All that is needed is each line of the entries holding the word "đăng", copied as it stands.
SUPPLIED MATERIAL Block Start
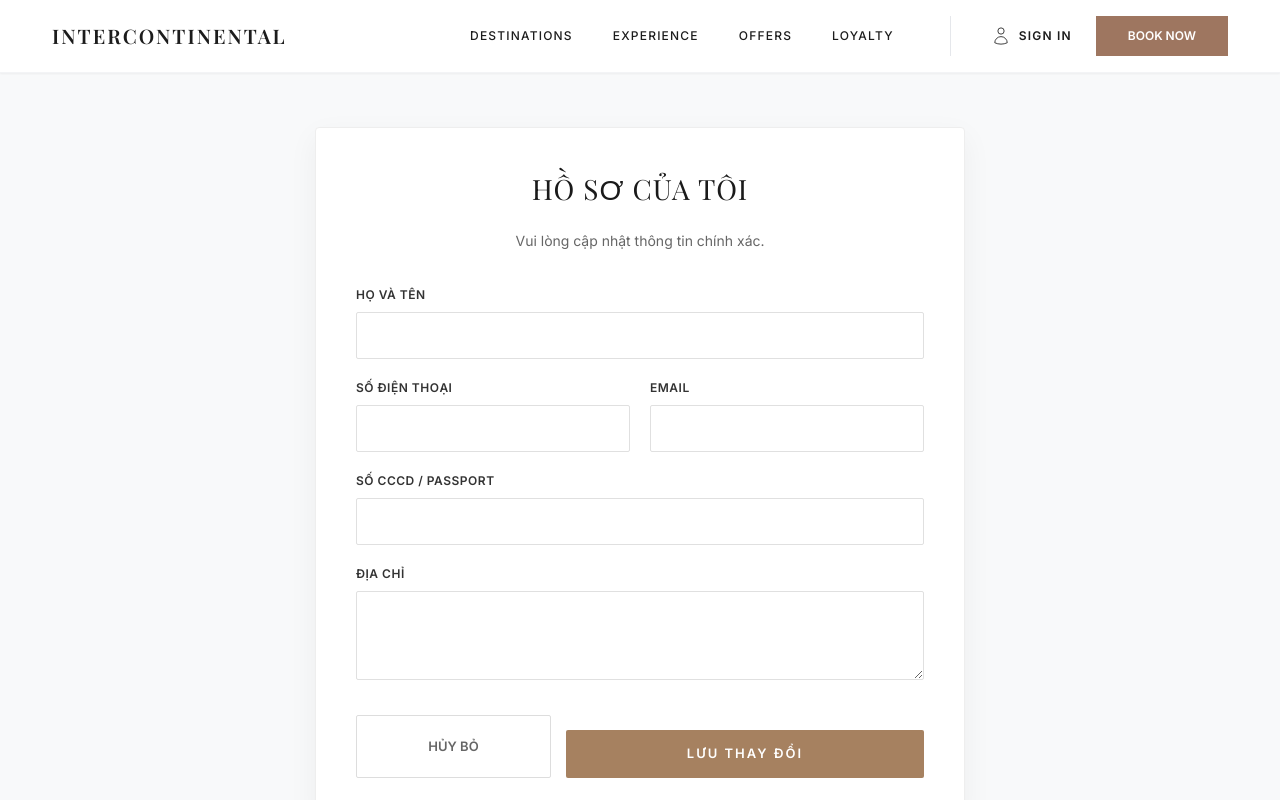
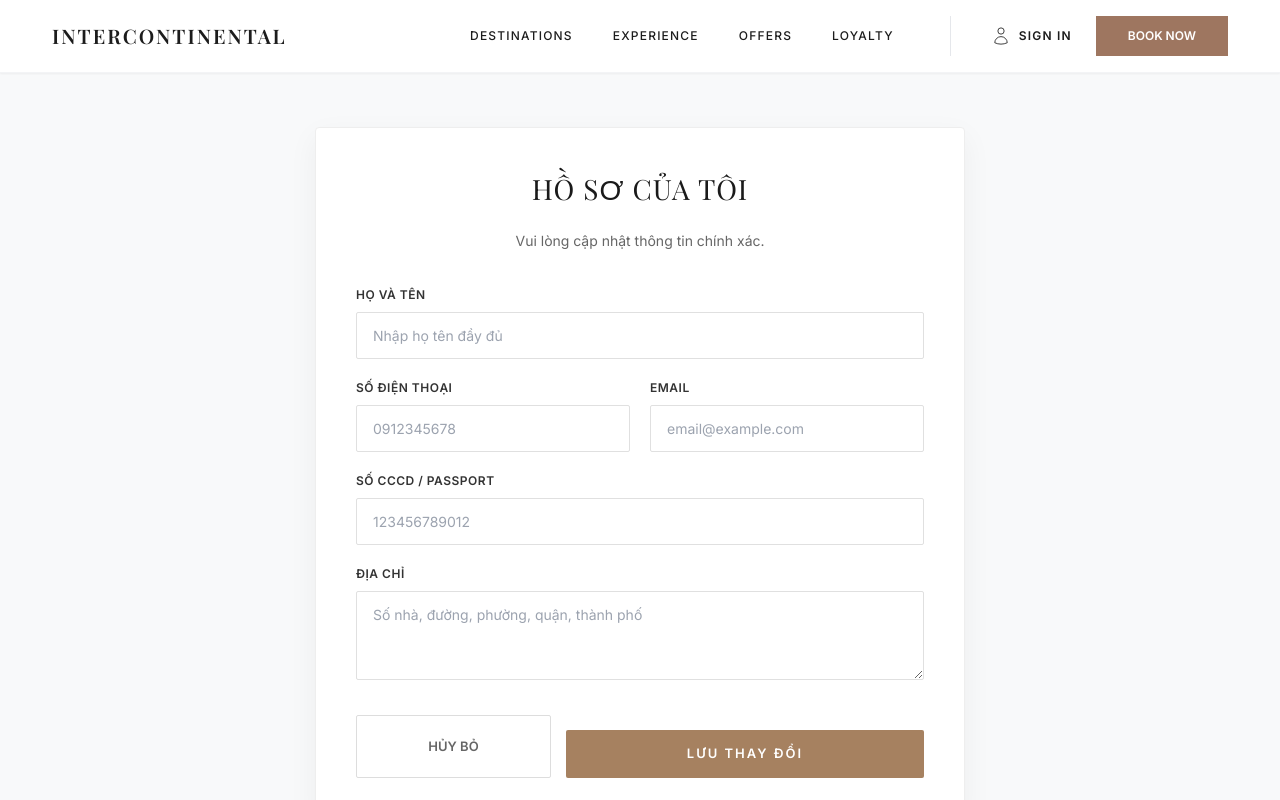
Before and after one commit to Neikien/Qu-n-l-chu-i-kh-ch-s-n, a Next.js app: page /profile in a window 1280 px wide. Both pictures are taken after a click on the button "✏️ Sửa". Shown: the top 800 px of the page. Built offline with nearby package versions, Linux system fonts and the light colour scheme.

Commit message:
Update page.js

```diff
--- a/app/profile/page.js
+++ b/app/profile/page.js
@@ -5,11 +5,7 @@ import './profile.css';
 
 const ProfilePage = () => {
   const { user } = useAuth();
-
-  // State quản lý chế độ Sửa/Xem
   const [isEditing, setIsEditing] = useState(false);
-
-  // State dữ liệu form
   const [formData, setFormData] = useState({
     HoTen: '',
     SoDienThoai: '',
@@ -17,51 +13,146 @@ const ProfilePage = () => {
     CCCD: '',
     DiaChi: ''
   });
+  const [loading, setLoading] = useState(false);
+  const [message, setMessage] = useState('');
+  const [customerId, setCustomerId] = useState(null); // Lưu MaKH nếu có
 
-  // Load dữ liệu khi vào trang
+  // Load dữ liệu từ backend
   useEffect(() => {
-    // 1. Ưu tiên lấy từ LocalStorage (Dữ liệu đã lưu trước đó)
+    const loadProfile = async () => {
+      if (!user?.token) return;
+
+      setLoading(true);
+      try {
+        // 1. Ưu tiên lấy từ LocalStorage (tạm thời)
         const savedData = localStorage.getItem('userProfile');
-
         if (savedData) {
           setFormData(JSON.parse(savedData));
-    } else if (user) {
-      // 2. Nếu chưa có gì, lấy từ thông tin đăng nhập ban đầu
+          setLoading(false);
+          return;
+        }
+
+        // 2. Gọi API lấy danh sách khách hàng
+        const response = await fetch('http://localhost:8000/customers/', {
+          headers: {
+            'Authorization': `Bearer ${user.token}`
+          }
+        });
+
+        if (!response.ok) throw new Error('Không thể lấy danh sách KH');
+
+        const customers = await response.json();
+
+        // 3. Tìm profile của user hiện tại (dựa vào email hoặc username)
+        const userEmail = user.email || user.userName;
+        const myProfile = customers.find(c =>
+          c.Email === userEmail || c.Email === user.email || c.Email === user.userName
+        );
+
+        if (myProfile) {
+          setFormData({
+            HoTen: myProfile.HoTen || '',
+            SoDienThoai: myProfile.SoDienThoai || '',
+            Email: myProfile.Email || userEmail,
+            CCCD: myProfile.CCCD || '',
+            DiaChi: myProfile.DiaChi || ''
+          });
+          setCustomerId(myProfile.MaKH);
+          localStorage.setItem('userProfile', JSON.stringify(myProfile));
+        } else {
+          // 4. Nếu chưa có profile, dùng thông tin đăng nhập
           setFormData(prev => ({
             ...prev,
             HoTen: user.name || '',
-        Email: user.email || user.userName || '' // Fallback nếu login bằng username
+            Email: userEmail
           }));
         }
+
+      } catch (error) {
+        console.error('Lỗi load profile:', error);
+        // Fallback: lấy từ thông tin đăng nhập
+        setFormData(prev => ({
+          ...prev,
+          HoTen: user.name || '',
+          Email: user.email || user.userName || ''
+        }));
+      } finally {
+        setLoading(false);
+      }
+    };
+
+    loadProfile();
   }, [user]);
 
   const handleChange = (e) => {
     setFormData({ ...formData, [e.target.name]: e.target.value });
   };
 
-  const handleSave = (e) => {
+  const handleSave = async (e) => {
     e.preventDefault();
+    setLoading(true);
+    setMessage('');
 
-    // Lưu vào LocalStorage (Giả lập lưu xuống Database)
+    try {
+      console.log("Đang lưu thông tin:", formData);
+
+      // Gọi API lưu profile
+      const url = customerId
+        ? `http://localhost:8000/customers/${customerId}`  // Cập nhật nếu có ID
+        : 'http://localhost:8000/customers/';  // Tạo mới nếu chưa có
+
+      const method = customerId ? 'PUT' : 'POST';
+
+      const response = await fetch(url, {
+        method: method,
+        headers: {
+          'Content-Type': 'application/json',
+          'Authorization': `Bearer ${user.token}`
+        },
+        body: JSON.stringify(formData)
+      });
+
+      if (!response.ok) {
+        throw new Error(`Lỗi ${response.status}: ${response.statusText}`);
+      }
+
+      const result = await response.json();
+      console.log("Kết quả:", result);
+
+      // Lưu vào LocalStorage (tạm thời)
       localStorage.setItem('userProfile', JSON.stringify(formData));
 
-    // Tắt chế độ sửa
+      if (result.MaKH && !customerId) {
+        setCustomerId(result.MaKH);
+      }
+
+      setMessage(`✅ Đã lưu thông tin thành công!`);
       setIsEditing(false);
 
-    alert("✅ Đã lưu thông tin thành công!");
+    } catch (error) {
+      console.error("Lỗi:", error);
+      setMessage(`❌ Lỗi: ${error.message}`);
+
+      // Fallback: lưu vào localStorage nếu API fail
+      localStorage.setItem('userProfile', JSON.stringify(formData));
+      setIsEditing(false);
+      alert("✅ Đã lưu thông tin (offline mode)!");
+    } finally {
+      setLoading(false);
+    }
   };
 
   const handleEdit = () => {
-    setIsEditing(true); // Bật chế độ sửa
+    setIsEditing(true);
   };
 
   const handleCancel = () => {
-    // Nếu hủy, load lại dữ liệu cũ từ LocalStorage
+    // Load lại dữ liệu cũ từ LocalStorage
     const savedData = localStorage.getItem('userProfile');
     if (savedData) {
       setFormData(JSON.parse(savedData));
     }
-    setIsEditing(false); // Tắt chế độ sửa
+    setIsEditing(false);
   };
 
   return (
@@ -70,10 +161,14 @@ const ProfilePage = () => {
         <div className="profile-header">
             <h2 className="profile-title">Hồ Sơ Của Tôi</h2>
 
-            {/* Nút Sửa (Hình cái bút) - Chỉ hiện khi KHÔNG ở chế độ sửa */}
             {!isEditing && (
-                <button onClick={handleEdit} className="btn-icon-edit" title="Chỉnh sửa thông tin">
-                    ✏️ Sửa
+                <button
+                  onClick={handleEdit}
+                  className="btn-icon-edit"
+                  title="Chỉnh sửa thông tin"
+                  disabled={loading}
+                >
+                  {loading ? 'Đang tải...' : '✏️ Sửa'}
                 </button>
             )}
         </div>
@@ -84,11 +179,28 @@ const ProfilePage = () => {
                 : "Thông tin cá nhân & liên hệ đặt phòng."}
         </p>
 
+        {message && (
+          <div className="message-alert" style={{
+            background: message.includes('✅') ? '#d4edda' : '#f8d7da',
+            color: message.includes('✅') ? '#155724' : '#721c24',
+          }}>
+            {message}
+          </div>
+        )}
+
         <form onSubmit={handleSave} className="profile-form">
           <div className="form-group">
             <label>Họ và Tên</label>
             {isEditing ? (
-                <input type="text" name="HoTen" value={formData.HoTen} onChange={handleChange} required />
+                <input
+                  type="text"
+                  name="HoTen"
+                  value={formData.HoTen}
+                  onChange={handleChange}
+                  required
+                  disabled={loading}
+                  placeholder="Nhập họ tên đầy đủ"
+                />
             ) : (
                 <div className="read-only-field">{formData.HoTen || "Chưa cập nhật"}</div>
             )}
@@ -98,7 +210,15 @@ const ProfilePage = () => {
             <div className="form-group">
               <label>Số Điện Thoại</label>
               {isEditing ? (
-                <input type="tel" name="SoDienThoai" value={formData.SoDienThoai} onChange={handleChange} required />
+                <input
+                  type="tel"
+                  name="SoDienThoai"
+                  value={formData.SoDienThoai}
+                  onChange={handleChange}
+                  required
+                  disabled={loading}
+                  placeholder="0912345678"
+                />
               ) : (
                 <div className="read-only-field">{formData.SoDienThoai || "Chưa cập nhật"}</div>
               )}
@@ -106,9 +226,17 @@ const ProfilePage = () => {
             <div className="form-group">
               <label>Email</label>
               {isEditing ? (
-                 <input type="email" name="Email" value={formData.Email} onChange={handleChange} required />
+                 <input
+                   type="email"
+                   name="Email"
+                   value={formData.Email}
+                   onChange={handleChange}
+                   required
+                   disabled={loading}
+                   placeholder="email@example.com"
+                 />
               ) : (
-                 <div className="read-only-field">{formData.Email}</div>
+                 <div className="read-only-field">{formData.Email || user?.email || user?.userName || "Chưa cập nhật"}</div>
               )}
             </div>
           </div>
@@ -116,7 +244,15 @@ const ProfilePage = () => {
           <div className="form-group">
             <label>Số CCCD / Passport</label>
             {isEditing ? (
-                <input type="text" name="CCCD" value={formData.CCCD} onChange={handleChange} required />
+                <input
+                  type="text"
+                  name="CCCD"
+                  value={formData.CCCD}
+                  onChange={handleChange}
+                  required
+                  disabled={loading}
+                  placeholder="123456789012"
+                />
             ) : (
                 <div className="read-only-field">{formData.CCCD || "Chưa cập nhật"}</div>
             )}
@@ -125,7 +261,15 @@ const ProfilePage = () => {
           <div className="form-group">
             <label>Địa Chỉ</label>
             {isEditing ? (
-                <textarea name="DiaChi" value={formData.DiaChi} onChange={handleChange} rows="3" required />
+                <textarea
+                  name="DiaChi"
+                  value={formData.DiaChi}
+                  onChange={handleChange}
+                  rows="3"
+                  required
+                  disabled={loading}
+                  placeholder="Số nhà, đường, phường, quận, thành phố"
+                />
             ) : (
                 <div className="read-only-field">{formData.DiaChi || "Chưa cập nhật"}</div>
             )}
@@ -134,8 +278,21 @@ const ProfilePage = () => {
           {/* Khu vực nút bấm: Chỉ hiện khi ĐANG SỬA */}
           {isEditing && (
               <div className="action-buttons">
-                  <button type="button" onClick={handleCancel} className="btn-cancel">Hủy Bỏ</button>
-                  <button type="submit" className="btn-save">Lưu Thay Đổi</button>
+                  <button
+                    type="button"
+                    onClick={handleCancel}
+                    className="btn-cancel"
+                    disabled={loading}
+                  >
+                    Hủy Bỏ
+                  </button>
+                  <button
+                    type="submit"
+                    className="btn-save"
+                    disabled={loading}
+                  >
+                    {loading ? 'Đang lưu...' : 'Lưu Thay Đổi'}
+                  </button>
               </div>
           )}
         </form>
```
Lines whose indentation alone changed are shown as unchanged.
SUPPLIED MATERIAL Block End
EXPECTED ANSWER ->
-      // 2. Nếu chưa có gì, lấy từ thông tin đăng nhập ban đầu
+          // 4. Nếu chưa có profile, dùng thông tin đăng nhập
+        // Fallback: lấy từ thông tin đăng nhập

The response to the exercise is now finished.